This extravagant production of Verdi’s La Traviata arrives at The Lowry at the end of its run for Opera North, and this last week of shows bursts with the energy of a final hurrah.
Verdi’s La Traviata (The Fallen Woman) has long been one of the most popular operas; loved for its drama, passion, and instantly recognisable score. Just minutes into Act I and the orchestra gets us into party mood with drinking toast ‘Brindisi’ (made popular by the Heineken ads) sung with gusto by Alfredo (Oliver Johnston).
As Parisian courtesan, Violetta, Maire Flavin is alight with passion. All eyes are on her – even through a huge peephole at the back of the stage. She emerges from a sea of writhing bodies on a bed, in a lavish scene of hedonism. From here it is clear there is a huge height from which to fall.
Director, Alessandro Talevi places the action in the Belle Epoque, which while more than a century after its original setting is not so long after the opera’s premiere in 1853. Europe hasn’t yet suffered the devastation of the first World War, and the pleasure seeking in Act I is symbolic of the continent’s golden age prosperity.
Act II takes us to the more relaxed setting of Violetta and Alfredo’s Country House.
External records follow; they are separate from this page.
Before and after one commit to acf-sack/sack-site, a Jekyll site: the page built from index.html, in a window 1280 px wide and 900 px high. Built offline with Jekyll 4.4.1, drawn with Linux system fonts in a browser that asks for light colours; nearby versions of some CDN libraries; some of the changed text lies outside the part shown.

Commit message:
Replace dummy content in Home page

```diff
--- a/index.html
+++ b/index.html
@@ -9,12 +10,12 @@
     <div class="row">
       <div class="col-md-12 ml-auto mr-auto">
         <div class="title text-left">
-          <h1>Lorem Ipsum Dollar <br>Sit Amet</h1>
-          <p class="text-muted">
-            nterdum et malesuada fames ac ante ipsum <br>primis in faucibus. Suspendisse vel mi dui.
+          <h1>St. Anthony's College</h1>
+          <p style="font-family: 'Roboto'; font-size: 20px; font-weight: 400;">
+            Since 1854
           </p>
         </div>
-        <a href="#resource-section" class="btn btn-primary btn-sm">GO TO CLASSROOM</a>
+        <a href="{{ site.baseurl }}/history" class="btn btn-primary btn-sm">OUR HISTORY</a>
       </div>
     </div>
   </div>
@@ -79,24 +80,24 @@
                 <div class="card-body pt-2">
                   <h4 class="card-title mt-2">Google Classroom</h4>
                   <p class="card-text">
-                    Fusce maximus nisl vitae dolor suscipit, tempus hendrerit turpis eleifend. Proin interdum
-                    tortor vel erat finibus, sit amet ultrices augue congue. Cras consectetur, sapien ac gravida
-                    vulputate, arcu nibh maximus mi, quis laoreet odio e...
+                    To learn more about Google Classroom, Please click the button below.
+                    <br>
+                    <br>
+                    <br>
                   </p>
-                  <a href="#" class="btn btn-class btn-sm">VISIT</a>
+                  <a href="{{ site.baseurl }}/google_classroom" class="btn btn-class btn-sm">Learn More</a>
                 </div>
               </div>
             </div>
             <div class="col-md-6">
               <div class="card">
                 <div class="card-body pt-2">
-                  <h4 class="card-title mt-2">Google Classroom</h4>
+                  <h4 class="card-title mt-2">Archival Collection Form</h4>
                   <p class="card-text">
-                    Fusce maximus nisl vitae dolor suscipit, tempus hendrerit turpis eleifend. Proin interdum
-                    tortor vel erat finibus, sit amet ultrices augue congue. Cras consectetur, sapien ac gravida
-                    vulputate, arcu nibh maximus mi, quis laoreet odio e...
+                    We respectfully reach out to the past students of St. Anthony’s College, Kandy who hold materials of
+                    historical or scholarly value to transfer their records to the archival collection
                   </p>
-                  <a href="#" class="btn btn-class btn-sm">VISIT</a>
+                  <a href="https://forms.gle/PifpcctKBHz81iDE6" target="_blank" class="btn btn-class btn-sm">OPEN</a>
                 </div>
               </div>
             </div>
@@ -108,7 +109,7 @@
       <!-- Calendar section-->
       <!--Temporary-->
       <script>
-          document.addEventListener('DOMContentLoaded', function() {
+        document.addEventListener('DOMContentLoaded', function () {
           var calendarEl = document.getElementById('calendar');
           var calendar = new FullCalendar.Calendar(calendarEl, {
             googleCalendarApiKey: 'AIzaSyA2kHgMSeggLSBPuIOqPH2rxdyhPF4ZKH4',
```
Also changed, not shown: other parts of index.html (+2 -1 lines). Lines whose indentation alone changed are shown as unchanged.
But here emotions run just as high when Stephen Gadd enters the home like an explosion as the father, Giorgio Germont.
The quieter third act, which sees Violetta confined to her bed with consumption, is less frantic but no less heart-wrenching.
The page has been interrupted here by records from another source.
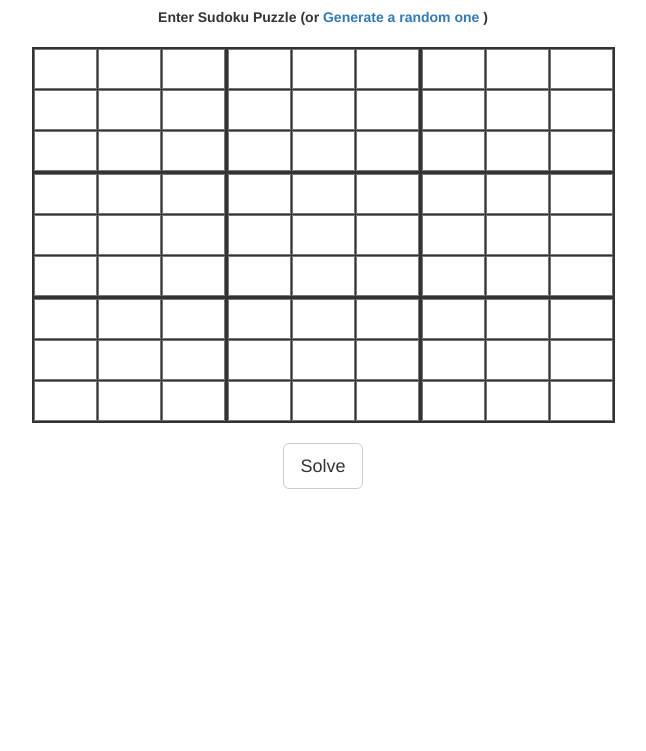
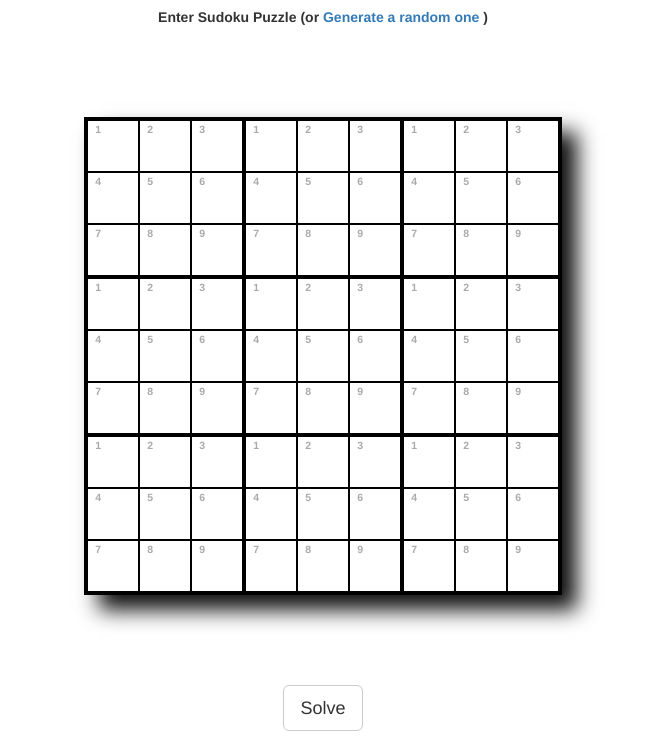
Before and after one commit to jashan498/DS_project, a plain HTML site: page index.html in a window 1280 px wide. Shown: the part 63-814 px from the top of the page, without its empty margins (317-963 px from the left). Drawn offline with nearby package versions, Linux system fonts and the light colour scheme.

Commit message:
Changed grid html

```diff
--- a/index.css
+++ b/index.css
@@ -1,19 +1,62 @@
-table {
-  border-collapse: collapse;
-}
-
-td {
-  border: solid thin;
-  text-align: center;
-  padding: 0;
+a {
+  text-decoration: none;
 }
 
 input {
+  outline: none;
+}
+
+.sudoku {
+  margin: 70px auto;
+  width: 478px;
+  height: 478px;
+  background: #777;
+  border: 2px solid #000;
+  box-shadow: 15px 15px 20px #111;
+}
+.sudoku .sudoku-row {
+  clear: both;
+}
+.sudoku .sudoku-row .sudoku-square {
+  float: left;
+  border: 1px solid #000;
+}
+.sudoku .sudoku-row .sudoku-square .cell:nth-child(3n + 1) {
+  clear: both;
+}
+.sudoku .sudoku-row .sudoku-square .cell {
+  float: left;
+  position: relative;
+  height: 50px;
+  width: 50px;
+  background: #fff;
+  border: 1px solid #000;
+  box-sizing: content-box;
+}
+.sudoku .sudoku-row .sudoku-square .cell a {
+  margin: 0;
+  padding: 0;
+}
+.sudoku .sudoku-row .sudoku-square .cell input.cell-value {
   display: block;
   font-size: 30px;
+  color: #000;
+  width: 50px;
+  height: 50px;
   text-align: center;
 }
-
-a {
+.sudoku .sudoku-row .sudoku-square .cell input.cell-value:hover {
   text-decoration: none;
 }
+
+.cell-value {
+  border-width: 0px;
+  border: none;
+}
+
+.label {
+  position: absolute;
+  color: #aaa;
+  top: 1px;
+  left: 1px;
+}
--- a/solver.js
+++ b/solver.js
@@ -1,36 +1,37 @@
-function solve(){
+function solve() {
   var solDiv = document.getElementById("solution");
   solDiv.innerHTML = "<strong>Solving ...</strong>\n";
   var puzzleText = readPuzzle();
-  if (!puzzleText || puzzleText.length < 81){
+  if (!puzzleText || puzzleText.length < 81) {
     alert("Invalid Puzzle!!");
     return;
   }
 
   var sol = search(parse_grid(puzzleText));
 
-  if (!sol){
+  if (!sol) {
     alert("No solution found!!\n *** Input may be invalid ***");
     return;
   }
-  solDiv.innerHTML = "<strong>Solution!</strong><br><pre>" + board_string(sol) + "</pre>\n";
+  solDiv.innerHTML =
+    "<strong>Solution!</strong><br><pre>" + board_string(sol) + "</pre>\n";
 }
 
-function pick(){
+function pick() {
   resetPuzzle();
-  var pickIndex = (Math.floor(Math.random()*puzzles.length)%puzzles.length);
+  var pickIndex = Math.floor(Math.random() * puzzles.length) % puzzles.length;
   setPuzzle(puzzles[pickIndex]);
   var solDiv = document.getElementById("solution");
   solDiv.innerHTML = "";
 }
 
-function setPuzzle(puzzleText){
+function setPuzzle(puzzleText) {
   var digIndex = 0;
-  for (var r in rows){
-    for (var c in cols){
+  for (var r in rows) {
+    for (var c in cols) {
       var id = rows[r] + cols[c];
       var dig = puzzleText.charAt(digIndex++);
-      if (digits.indexOf(dig) != -1){
+      if (digits.indexOf(dig) != -1) {
         var inpElem = document.getElementById(id);
         inpElem.value = dig;
       }
@@ -38,9 +39,10 @@ function setPuzzle(puzzleText){
   }
 }
 
-function resetPuzzle(){
-  for (var r in rows){
-    for (var c in cols){
+function resetPuzzle() {
+  console.log(rows, cols);
+  for (var r in rows) {
+    for (var c in cols) {
       var id = rows[r] + cols[c];
       var inpElem = document.getElementById(id);
       inpElem.value = "";
@@ -48,37 +50,40 @@ function resetPuzzle(){
   }
 }
 
-function readPuzzle(){
+function readPuzzle() {
   var puzzleText = "";
-  for (var r in rows){
-    for (var c in cols){
+  for (var r in rows) {
+    for (var c in cols) {
       var id = rows[r] + cols[c];
       var inpElem = document.getElementById(id);
-      puzzleText += (inpElem.value == "" ? "." : inpElem.value);
+      puzzleText += inpElem.value == "" ? "." : inpElem.value;
     }
   }
   return puzzleText;
 }
 
-function drawPuzzle(){
-  document.write('<table style="background-color:black; width:400;">');
-  for (var R = 0; R < 3; R++){
-    document.write("<tr>\n");
-    for (var C = 0; C < 3; C++){
-      document.write("<td>");
-      document.write('<table style="background-color:gray;">');
-      for (var r = 0; r < 3; r++){
-        document.write("<tr>\n");
-        for (var c = 0; c < 3; c++){
-          var id = rows[R*3 + r] + cols[C*3 + c];
-          document.write('<td><input type="text" maxlength="1" size="1" id="' + id + '" value=""/></td>\n');
+function drawPuzzle() {
+  document.write('<section class="sudoku">');
+  for (var R = 0; R < 3; R++) {
+    document.write('<div class="sudoku-row">');
+    for (var C = 0; C < 3; C++) {
+      document.write('<div class="sudoku-square">');
+      for (var r = 0; r < 3; r++) {
+        for (var c = 0; c < 3; c++) {
+          var id = rows[R * 3 + r] + cols[C * 3 + c];
+          var i = 3 * r + c + 1;
+          document.write(
+            '<div class="cell"><span class="label">' +
+              i +
+              '</span><input type="text" maxlength="1" size="1" class="cell-value" id="' +
+              id +
+              '" value=""/></div>'
+          );
         }
-        document.write("</tr>\n");
       }
-      document.write('</table>');
-      document.write("</td>");
+      document.write("</div>");
     }
-    document.write("</tr>\n");
+    document.write("</div>");
   }
-  document.write('</table>');
+  document.write("</section>");
 }
```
The production is a revival of the company’s 2014 production, which Talevi also directed. He has returned to not simply revive but to refresh, and it does feel like this has been an opportunity to fine-tune and capture the full emotion of every scene.
In this production the principal roles have been double cast, to offer more performances on consecutive evenings. There are also two conductors. On Tuesday the orchestra was led by Manoj Kamps who expertly guides this compelling narrative as a rollercoaster of emotions through music.
It’s a definite catch it while you can experience.